Dividend: How do companies make use of all that data and feedback? How do they separate the useful information from the chaff and put it to work?

Ramaswamy: It's a challenge, but there are a couple of things you see companies doing. Starbucks got people to post ideas, vote, and talk about how to improve the Starbucks experience. They do a good job of putting information in categories and tagging them. But the company's managers still have to make decisions. In the first two years, they received more than 80,000 ideas. They implemented about 50 that made sense to them. Transparency and dialogue are most important. Starbucks has ongoing conversations with customers. They tell consumers what they are thinking in terms of ideas being reviewed by the company – what makes sense and why. Co-creation is an ongoing process, and you learn. You need to take it seriously and actively manage it.

Dividend: Some of your examples with help-desk call centers will be of interest to people who have been in call center hell. How hard was it for Nestle and Nokia to change the culture at their call centers?

Ramaswamy: Quite difficult. In the case of Nestle, they had a captive call center and the challenge was for the CIO to justify the investment. He had to go against the grain and not outsource it. His point was that the call center is a place where there should be a dialogue. He thought an outsourced call center would focus on conventional quality and productivity metrics –maximizing the number of calls processed, "handle time," etc. In his view, that priority was misplaced. Once the higher-ups saw added engagement led to better customer insights, better product traction, and more market success, he was able to open three additional call centers in a hurry. That's a good example of a mindset shift. Nokia India was a little different. They used outsourced call centers for their customer care. But they had to sit down and reform their agreement to influence how customers are engaged in order to enhance the experience.

Dividend: It seems that for people to embrace the co-creation idea, they have to see it in their own context. They say, "Sure Google can do it. They're a platform company. Nike can do this. They're a huge company. How does this apply to me, an asphalt company?"

Ramaswamy: If you look at companies that failed and companies that succeeded during a time of change, I'm willing to bet that in the successful cases, people affected by the change were engaged in the change. It's as simple as that. The way you get to co-creation is through co-creation. Otherwise change feels imposed. People react negatively to the imaginary pain of change. If you can make it easier to understand the idea of co-creation from that context, it works. It doesn't matter what business you're in. Think about interactions people have in your business. That's what we tried to do in the book with everyday examples – shoes and call centers. As head of the asphalt company, the first step is to have a conversation with your customers or your employees about their experiences with your product and service.

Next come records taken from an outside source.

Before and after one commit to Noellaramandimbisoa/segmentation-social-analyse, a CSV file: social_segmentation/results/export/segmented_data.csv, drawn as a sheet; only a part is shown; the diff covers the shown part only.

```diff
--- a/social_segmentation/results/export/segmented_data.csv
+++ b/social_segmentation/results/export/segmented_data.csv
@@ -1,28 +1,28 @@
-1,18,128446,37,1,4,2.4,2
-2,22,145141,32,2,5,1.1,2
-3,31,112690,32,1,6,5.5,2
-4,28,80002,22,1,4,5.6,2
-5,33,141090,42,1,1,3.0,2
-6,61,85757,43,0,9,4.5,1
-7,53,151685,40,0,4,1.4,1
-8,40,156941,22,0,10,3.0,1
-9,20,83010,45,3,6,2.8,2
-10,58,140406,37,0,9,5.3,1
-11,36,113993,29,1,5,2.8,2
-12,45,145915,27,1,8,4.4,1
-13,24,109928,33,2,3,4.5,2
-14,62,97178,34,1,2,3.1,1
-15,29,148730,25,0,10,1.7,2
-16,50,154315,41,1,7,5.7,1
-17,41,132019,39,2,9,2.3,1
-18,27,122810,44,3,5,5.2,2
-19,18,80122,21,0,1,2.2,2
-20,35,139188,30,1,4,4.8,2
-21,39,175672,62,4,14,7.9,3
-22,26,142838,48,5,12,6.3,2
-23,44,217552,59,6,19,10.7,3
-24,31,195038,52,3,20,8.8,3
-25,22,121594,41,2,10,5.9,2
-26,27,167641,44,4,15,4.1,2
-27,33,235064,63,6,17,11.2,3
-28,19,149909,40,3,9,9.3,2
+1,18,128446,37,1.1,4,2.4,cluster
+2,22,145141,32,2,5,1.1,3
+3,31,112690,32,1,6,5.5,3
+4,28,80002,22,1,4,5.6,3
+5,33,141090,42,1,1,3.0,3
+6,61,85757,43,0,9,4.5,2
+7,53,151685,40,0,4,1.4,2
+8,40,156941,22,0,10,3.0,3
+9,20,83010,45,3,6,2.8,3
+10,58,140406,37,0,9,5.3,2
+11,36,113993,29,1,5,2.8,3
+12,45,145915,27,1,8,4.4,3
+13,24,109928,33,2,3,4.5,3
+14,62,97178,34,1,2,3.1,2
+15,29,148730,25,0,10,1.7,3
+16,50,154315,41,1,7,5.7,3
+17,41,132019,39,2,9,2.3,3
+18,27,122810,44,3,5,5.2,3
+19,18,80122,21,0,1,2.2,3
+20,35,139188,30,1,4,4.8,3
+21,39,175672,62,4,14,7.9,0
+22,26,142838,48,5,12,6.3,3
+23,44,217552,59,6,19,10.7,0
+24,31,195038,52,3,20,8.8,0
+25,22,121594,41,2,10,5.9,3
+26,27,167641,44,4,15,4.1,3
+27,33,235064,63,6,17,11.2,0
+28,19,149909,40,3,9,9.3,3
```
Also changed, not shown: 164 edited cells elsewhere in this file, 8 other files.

Dividend: Will there be a day soon when co-creation becomes like the quality movement — starting with a few early adopters and then just becoming a universal way to do business?

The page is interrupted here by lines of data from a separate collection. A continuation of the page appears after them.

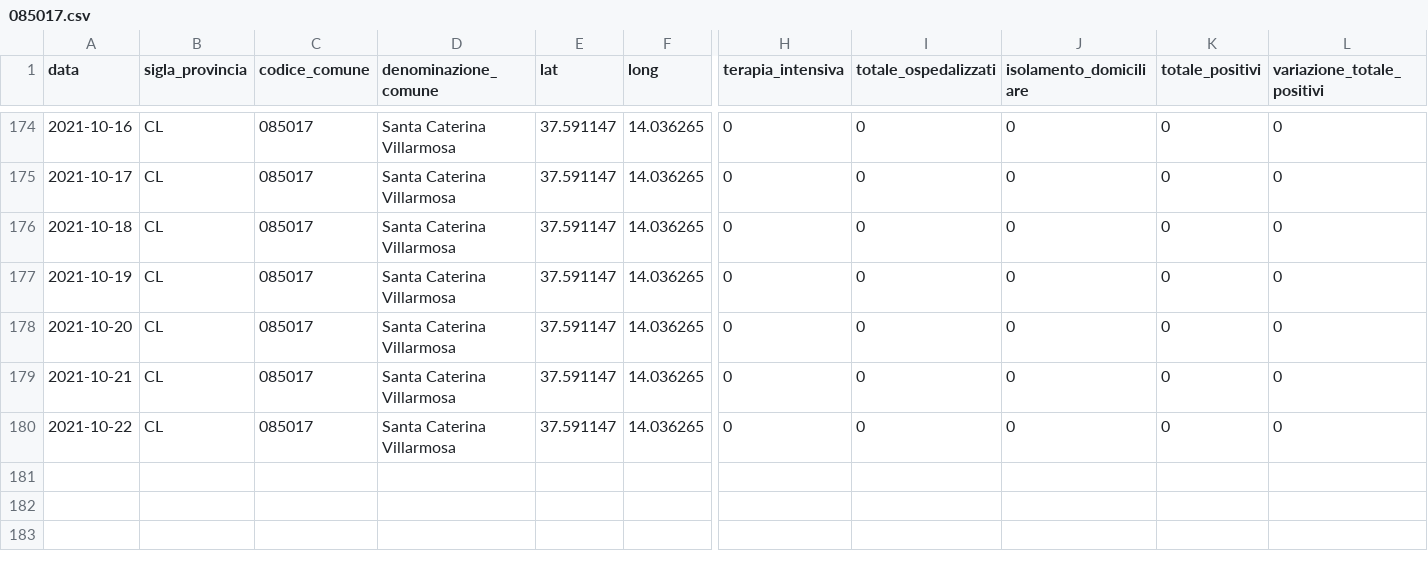
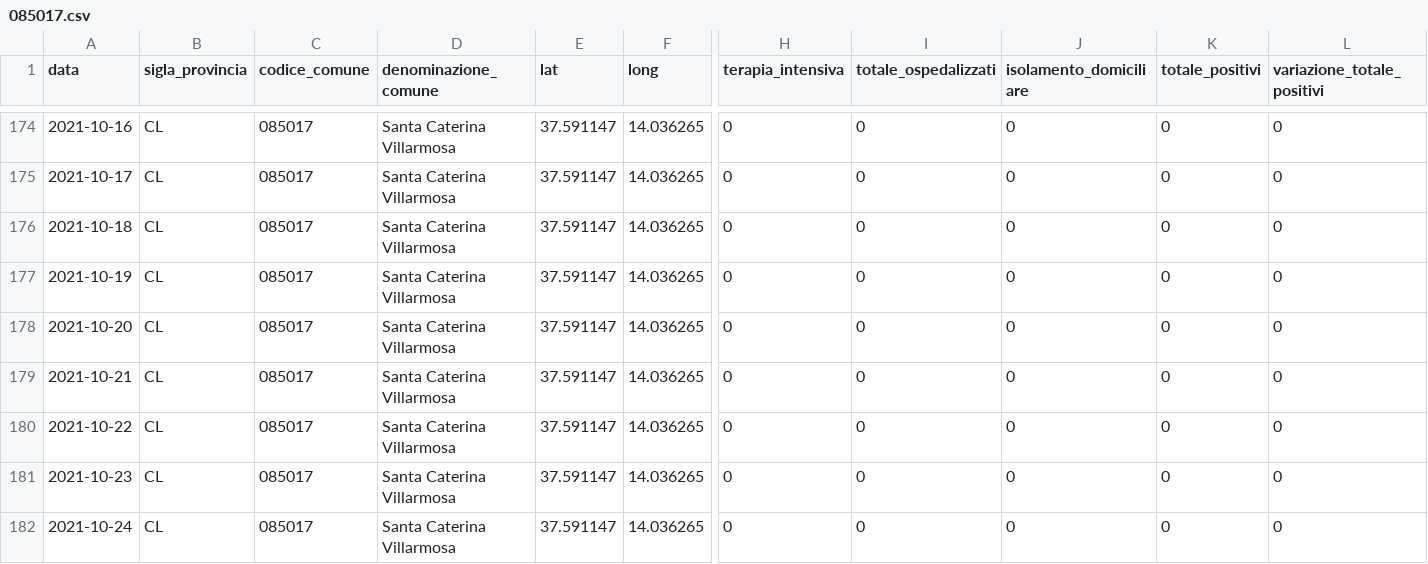
Before and after one commit to opendatasicilia/informa-covid19, a CSV file: dati/informacovid/085017/085017.csv, drawn as a sheet; only a part is shown, gaps mark what is left out; rows hold the shown columns only; the diff names each change by its address in the sheet, - before the commit and + after, or states it on an @@ line.

```diff
--- a/dati/informacovid/085017/085017.csv
+++ b/dati/informacovid/085017/085017.csv
+row 181: 2021-10-23 | CL | 085017 | Santa Caterina Villarmosa | 37.591147 | 14.036265 | 0 | 0 | 0 | 0 | 0
+row 182: 2021-10-24 | CL | 085017 | Santa Caterina Villarmosa | 37.591147 | 14.036265 | 0 | 0 | 0 | 0 | 0
```
Also changed, not shown: dati/informacovid/085001/085001.csv, dati/informacovid/085004/085004.csv, 20 other files.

Ramaswamy: I think it's going to happen. My thought when writing the first book was, "Why co-creation?" Now we understand the "why" better and we get the "what" in more detail by breaking it into components like experiences, interactions, engagement, and relationships. How are companies faring? Do we have all the answers? Absolutely not. But more companies are attempting co-creation, and we'll all learn something. Part of my job is to understand these efforts and challenges, and continue to evangelize and get people to see the power of co-creation, while continuing to learn from it all.

—Terry Kosdrosky

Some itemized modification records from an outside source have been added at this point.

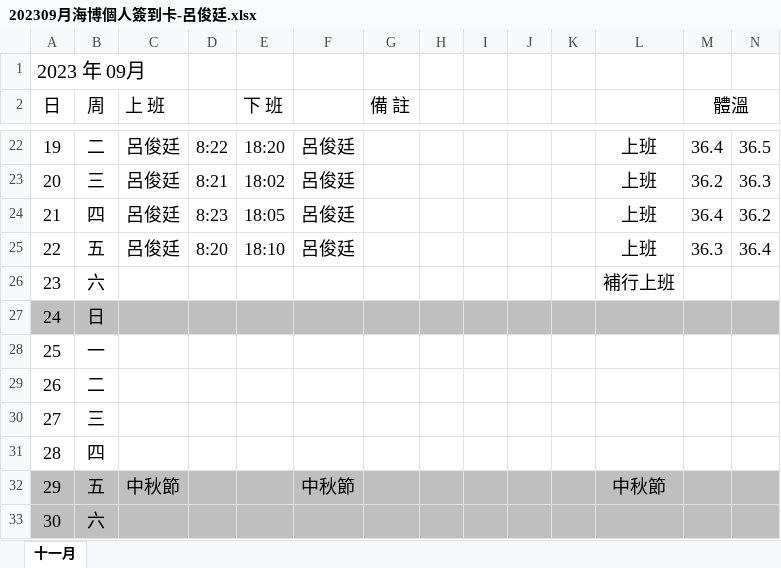
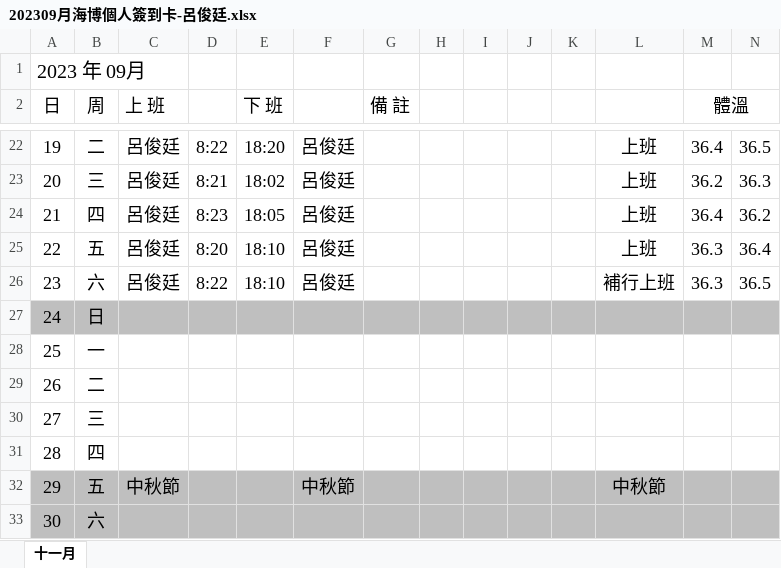
Before and after one commit to Hakusai0821/angular, an Excel workbook: demo/202309月海博個人簽到卡-呂俊廷.xlsx, sheet 十一月, drawn as a sheet; only a part is shown, gaps mark what is left out; values as stored, in another font and other column widths than the file's, no borders; conditional formats not drawn; removed rows and columns are numbered as before the commit, all else as after; the diff names each change by its address in the sheet, - before the commit and + after, or states it on an @@ line.

```diff
--- a/demo/202309月海博個人簽到卡-呂俊廷.xlsx (sheet 十一月)
+++ b/demo/202309月海博個人簽到卡-呂俊廷.xlsx (sheet 十一月)
-row 26: 23 | 六 |  |  |  |  |  |  |  |  |  | 補行上班
+row 26: 23 | 六 | 呂俊廷 | 8:22 | 18:10 | 呂俊廷 |  |  |  |  |  | 補行上班 | 36.3 | 36.5
```
Also changed, not shown: 16 other files.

For more information, contact:
Terry Kosdrosky, (734) 936-2502, terrykos@umich.edu